- **What to work on**
Filter the entries below, keeping only lines with the word "docs".
**** Material shown ****
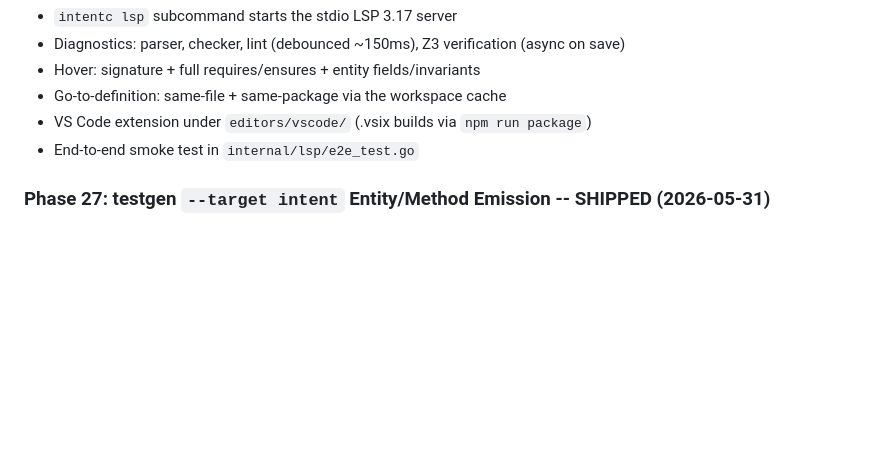
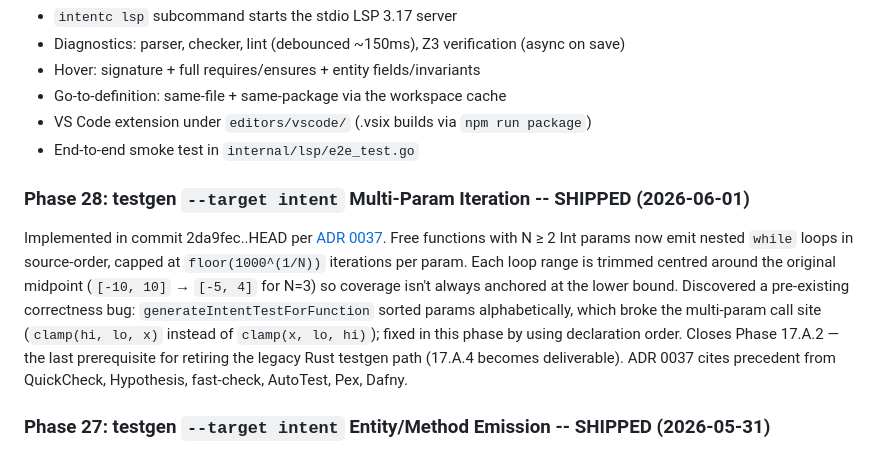
Before and after one commit to lhaig/intent, a Markdown page: docs/ROADMAP.md, the part around the change. GitHub-like rendering; blank space fills up the shorter version.

Commit message:
docs: phase 28 testgen multi-param iteration shipped

```diff
--- a/docs/ROADMAP.md
+++ b/docs/ROADMAP.md
@@ -263,6 +263,9 @@ Implemented in commits 0a4ca14..4999b06.
 - VS Code extension under `editors/vscode/` (.vsix builds via `npm run package`)
 - End-to-end smoke test in `internal/lsp/e2e_test.go`
 
+### Phase 28: testgen `--target intent` Multi-Param Iteration -- SHIPPED (2026-06-01)
+Implemented in commit 2da9fec..HEAD per [ADR 0037](decisions/0037-testgen-multi-param-iteration.md). Free functions with N ≥ 2 Int params now emit nested `while` loops in source-order, capped at `floor(1000^(1/N))` iterations per param. Each loop range is trimmed centred around the original midpoint (`[-10, 10]` → `[-5, 4]` for N=3) so coverage isn't always anchored at the lower bound. Discovered a pre-existing correctness bug: `generateIntentTestForFunction` sorted params alphabetically, which broke the multi-param call site (`clamp(hi, lo, x)` instead of `clamp(x, lo, hi)`); fixed in this phase by using declaration order. Closes Phase 17.A.2 — the last prerequisite for retiring the legacy Rust testgen path (17.A.4 becomes deliverable). ADR 0037 cites precedent from QuickCheck, Hypothesis, fast-check, AutoTest, Pex, Dafny.
+
 ### Phase 27: testgen `--target intent` Entity/Method Emission -- SHIPPED (2026-05-31)
 Implemented in commit 1e5e2f5..HEAD per [ADR 0036](decisions/0036-testgen-entity-method-emission.md). `intentc test-gen --target intent` now emits one auto-test per (entity, method) pair carrying contract clauses. Each test constructs the entity with default-valued args, binds method params as named locals so the ensures-clause references resolve, captures `old(<self.x>)` sub-expressions into `let __old_<i>` locals before the call, and asserts each ensures with `self → a`, `old(...) → __old_<i>`, `result → __r` substitutions. Generic entities and constructor-less entities get a one-line skip comment instead of silently disappearing from the output. Closes Phase 17.A.1 (one of two prerequisites for retiring the legacy Rust testgen path; 17.A.2 multi-param iteration for free functions still pending). ADR 0036 cites precedent from Dafny, JML, Pex, QuickCheck/Hypothesis, AutoTest (Eiffel).
 
```
Also changed, not shown: ops/plans/phase-17-testing-polish.md (+1 -1 lines), ops/plans/phase-28-testgen-multi-param.md (+11 -11 lines).
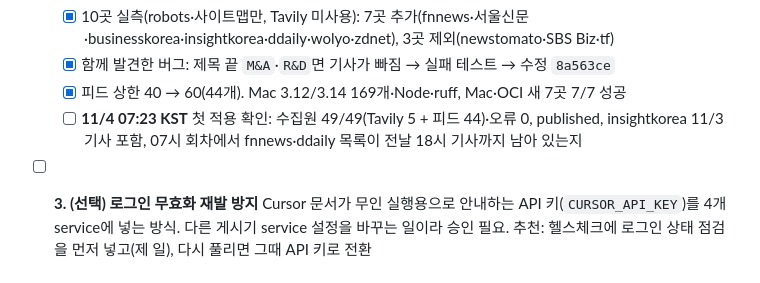
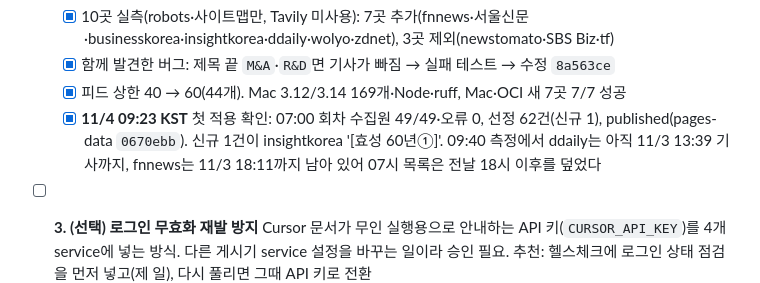
Before and after one commit to min5859/news-monitor, a Markdown page: tasks/todo.md, the part around the change. Drawn GitHub-style.

```diff
--- a/tasks/todo.md
+++ b/tasks/todo.md
@@ -102,7 +102,7 @@
   - [x] 10곳 실측(robots·사이트맵만, Tavily 미사용): 7곳 추가(fnnews·서울신문·businesskorea·insightkorea·ddaily·wolyo·zdnet), 3곳 제외(newstomato·SBS Biz·tf)
   - [x] 함께 발견한 버그: 제목 끝 `M&A`·`R&D`면 기사가 빠짐 → 실패 테스트 → 수정 `8a563ce`
   - [x] 피드 상한 40 → 60(44개). Mac 3.12/3.14 169개·Node·ruff, Mac·OCI 새 7곳 7/7 성공
-  - [ ] **11/4 07:23 KST** 첫 적용 확인: 수집원 49/49(Tavily 5 + 피드 44)·오류 0, published, insightkorea 11/3 기사 포함, 07시 회차에서 fnnews·ddaily 목록이 전날 18시 기사까지 남아 있는지
+  - [x] **11/4 09:23 KST** 첫 적용 확인: 07:00 회차 수집원 49/49·오류 0, 선정 62건(신규 1), published(pages-data `0670ebb`). 신규 1건이 insightkorea '[효성 60년①]'. 09:40 측정에서 ddaily는 아직 11/3 13:39 기사까지, fnnews는 11/3 18:11까지 남아 있어 07시 목록은 전날 18시 이후를 덮었다
 - [ ] **3. (선택) 로그인 무효화 재발 방지** Cursor 문서가 무인 실행용으로 안내하는 API 키(`CURSOR_API_KEY`)를 4개 service에 넣는 방식. 다른 게시기 service 설정을 바꾸는 일이라 승인 필요. 추천: 헬스체크에 로그인 상태 점검을 먼저 넣고(제 일), 다시 풀리면 그때 API 키로 전환
 - [ ] 피드백 초안: Claude Code 알림에서 1(확인)·2(전송)·0(삭제) 선택
 - [x] OCI wiki 기록 (사용자 요청): 뉴스 계획 페이지 `fd067b0`, Health Check 노트·스킬 원본 동기화 `e008548`
```
Also changed, not shown: docs/SOURCE-EVALUATION.md (+2 -0 lines).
****
- **Solution to the problem**
Before and after one commit to lhaig/intent, a Markdown page: docs/ROADMAP.md, the part around the change. GitHub-like rendering; blank space fills up the shorter version.
docs: phase 28 testgen multi-param iteration shipped
--- a/docs/ROADMAP.md
+++ b/docs/ROADMAP.md
Also changed, not shown: docs/SOURCE-EVALUATION.md (+2 -0 lines).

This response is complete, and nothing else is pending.